From this point on I was a little bit of a hellion. Ironically, telling me that there was nothing I could do about my state caused me to feel free. I acted how I wished with no regards to how it would harm other people.
This did not last long. I turned over a new leaf within a year or so. Chances are, the birth of my sister had something to do with it.
While not about race by any means, this is where my earlier disclaimer holds some weight. This was a form of discrimination I experienced daily. It was the first, and most constant input, of me being “Other”. Later in life, when I faced discrimination by other groups, the coping mechanisms I picked up here carried over.
I understand this teaching to be a religious tenant, but looking back on it now it seems cruel to tell a child they are going to burn eternally. I understood torment as a synonym for punishment, and I understood eternal. The cause (not being baptized) and effect (being condemned to Hell) where always spoken at me, and there was never a point in which I was led to understand the why. I think this is part of why Building Bridges, especially with people “unlike” me in some fashion, is important to who I am.
I have always been a comic book fan. I always aimed to be a hero. One of the good guys. Being told on two fronts that I was inherently bad had a negative impact. I still accept, and perhaps amplify, the Bad in me even as I aim to spread Good among me and mine.
An odd thing I remembered while writing this is that I had been baptized. There was a third, non-denominational church I went to. In response to all of the “you aren’t baptized” matters, I went and did just that at the church I liked. Even still, when this was reported in my other two circles nothing changed because the ceremony had not happened inside their religious sect. This began galvanizing me to the opinions of others. It also led me to see similarities across any Great Schism.
In hindsight, I am thankful to my parents. While I felt religion to be cloying at the time, and my anger hammered in a particular worldview, they themselves never forced me into anything. At this age, my peers and I were just kids. My teachers were kind to me. Dogma and strictures were harped from on high. My parents never forced me into one one belief structure or another.
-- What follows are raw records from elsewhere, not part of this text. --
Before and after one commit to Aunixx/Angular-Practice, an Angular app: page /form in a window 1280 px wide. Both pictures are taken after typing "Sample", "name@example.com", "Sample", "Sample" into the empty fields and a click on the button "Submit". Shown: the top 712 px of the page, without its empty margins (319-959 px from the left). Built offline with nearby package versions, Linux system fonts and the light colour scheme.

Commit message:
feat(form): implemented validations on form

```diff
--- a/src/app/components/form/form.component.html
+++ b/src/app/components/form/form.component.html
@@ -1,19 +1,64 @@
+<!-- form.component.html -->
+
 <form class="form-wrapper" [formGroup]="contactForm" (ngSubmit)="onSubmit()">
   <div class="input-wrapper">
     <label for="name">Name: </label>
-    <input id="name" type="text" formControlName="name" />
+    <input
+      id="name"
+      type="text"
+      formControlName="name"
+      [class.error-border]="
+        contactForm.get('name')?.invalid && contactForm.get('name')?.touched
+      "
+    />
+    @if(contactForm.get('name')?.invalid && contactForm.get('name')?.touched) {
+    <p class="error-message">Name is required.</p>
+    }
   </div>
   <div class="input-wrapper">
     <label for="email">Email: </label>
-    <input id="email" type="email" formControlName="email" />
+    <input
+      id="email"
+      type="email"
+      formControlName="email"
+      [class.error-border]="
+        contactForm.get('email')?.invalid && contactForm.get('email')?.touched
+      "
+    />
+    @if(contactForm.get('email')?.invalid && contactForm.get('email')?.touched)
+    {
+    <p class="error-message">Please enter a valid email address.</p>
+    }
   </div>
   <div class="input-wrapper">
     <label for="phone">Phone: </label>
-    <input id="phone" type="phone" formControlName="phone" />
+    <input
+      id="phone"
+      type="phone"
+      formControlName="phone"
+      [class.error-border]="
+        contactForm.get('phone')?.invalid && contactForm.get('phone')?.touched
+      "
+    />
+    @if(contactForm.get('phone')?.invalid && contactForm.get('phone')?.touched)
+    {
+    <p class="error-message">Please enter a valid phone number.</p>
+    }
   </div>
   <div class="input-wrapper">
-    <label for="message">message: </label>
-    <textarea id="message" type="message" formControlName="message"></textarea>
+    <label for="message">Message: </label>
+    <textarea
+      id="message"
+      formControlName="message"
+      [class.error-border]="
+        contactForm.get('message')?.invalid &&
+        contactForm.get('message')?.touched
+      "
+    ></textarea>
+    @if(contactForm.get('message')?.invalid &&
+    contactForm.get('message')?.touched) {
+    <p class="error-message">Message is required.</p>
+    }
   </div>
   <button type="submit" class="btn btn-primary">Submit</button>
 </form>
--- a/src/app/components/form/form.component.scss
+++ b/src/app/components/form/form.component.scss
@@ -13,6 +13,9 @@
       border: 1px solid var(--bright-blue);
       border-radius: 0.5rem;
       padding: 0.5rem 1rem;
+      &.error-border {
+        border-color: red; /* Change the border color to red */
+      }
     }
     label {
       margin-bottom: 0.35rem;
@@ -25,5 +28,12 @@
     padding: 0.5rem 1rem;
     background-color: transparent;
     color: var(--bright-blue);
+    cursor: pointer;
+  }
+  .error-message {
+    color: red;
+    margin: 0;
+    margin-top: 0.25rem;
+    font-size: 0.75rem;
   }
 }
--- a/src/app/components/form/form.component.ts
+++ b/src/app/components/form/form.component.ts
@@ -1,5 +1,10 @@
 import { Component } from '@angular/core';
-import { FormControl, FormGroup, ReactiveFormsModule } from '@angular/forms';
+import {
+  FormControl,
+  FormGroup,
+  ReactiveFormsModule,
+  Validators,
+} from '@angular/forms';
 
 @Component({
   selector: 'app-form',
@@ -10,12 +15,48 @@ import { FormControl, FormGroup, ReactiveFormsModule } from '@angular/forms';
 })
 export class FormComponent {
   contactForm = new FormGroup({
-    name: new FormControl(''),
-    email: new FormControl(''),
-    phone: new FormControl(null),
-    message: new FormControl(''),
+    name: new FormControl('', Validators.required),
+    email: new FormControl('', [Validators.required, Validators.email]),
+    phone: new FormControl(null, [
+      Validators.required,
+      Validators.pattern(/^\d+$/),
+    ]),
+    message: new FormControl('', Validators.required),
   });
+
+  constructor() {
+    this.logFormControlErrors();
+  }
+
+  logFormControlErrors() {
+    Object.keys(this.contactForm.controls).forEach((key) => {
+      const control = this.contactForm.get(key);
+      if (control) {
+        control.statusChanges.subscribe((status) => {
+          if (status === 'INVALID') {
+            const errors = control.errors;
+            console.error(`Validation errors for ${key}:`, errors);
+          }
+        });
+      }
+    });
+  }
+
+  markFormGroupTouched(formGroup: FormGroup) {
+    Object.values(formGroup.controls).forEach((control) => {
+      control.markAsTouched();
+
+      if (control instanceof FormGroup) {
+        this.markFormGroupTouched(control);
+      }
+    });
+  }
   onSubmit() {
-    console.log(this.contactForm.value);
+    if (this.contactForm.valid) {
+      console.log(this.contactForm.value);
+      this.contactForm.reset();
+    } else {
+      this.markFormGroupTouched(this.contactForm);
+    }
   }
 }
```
They let me choose. And, while I identify rather far from Christiandom, I am good by merit and deed as much as a human can be. I think this plays into why I think Choice and Free Will are important.